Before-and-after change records
──────
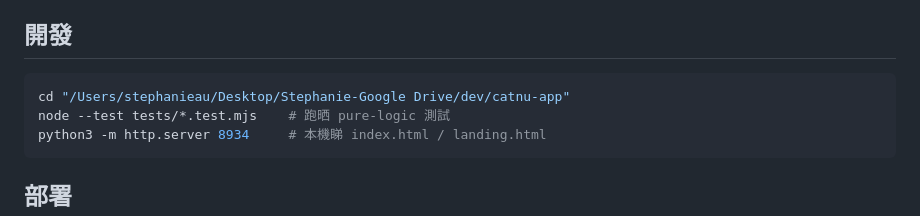
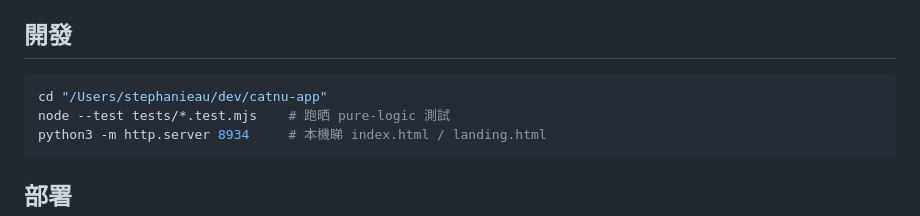
Before and after one commit to auzistephanie/catnu-app, a Markdown page: CLAUDE.md, the part around the change. Rendered like a GitHub page.

Commit message:
[claude@Ian-MacBook-Air] docs: CLAUDE.md 路徑修正(Drive Mirror → ~/dev/)

````diff
--- a/CLAUDE.md
+++ b/CLAUDE.md
@@ -17,7 +17,7 @@ Push（`github_push.py`，永不 git CLI・HTTPS・一 run 一 commit・**開工
 ## 開發
 
 ```bash
-cd "/Users/stephanieau/Desktop/Stephanie-Google Drive/dev/catnu-app"
+cd "/Users/stephanieau/dev/catnu-app"
 node --test tests/*.test.mjs    # 跑晒 pure-logic 測試
 python3 -m http.server 8934     # 本機睇 index.html / landing.html
 ```
````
──────
- [YOUR GOAL]
The answer must be an exact copy of the records, with no images in it.

- [ANSWER]
Before and after one commit to auzistephanie/catnu-app, a Markdown page: CLAUDE.md, the part around the change. Rendered like a GitHub page.

Commit message:
[claude@Ian-MacBook-Air] docs: CLAUDE.md 路徑修正(Drive Mirror → ~/dev/)

````diff
--- a/CLAUDE.md
+++ b/CLAUDE.md
@@ -17,7 +17,7 @@ Push（`github_push.py`，永不 git CLI・HTTPS・一 run 一 commit・**開工
 ## 開發
 
 ```bash
-cd "/Users/stephanieau/Desktop/Stephanie-Google Drive/dev/catnu-app"
+cd "/Users/stephanieau/dev/catnu-app"
 node --test tests/*.test.mjs    # 跑晒 pure-logic 測試
 python3 -m http.server 8934     # 本機睇 index.html / landing.html
 ```
````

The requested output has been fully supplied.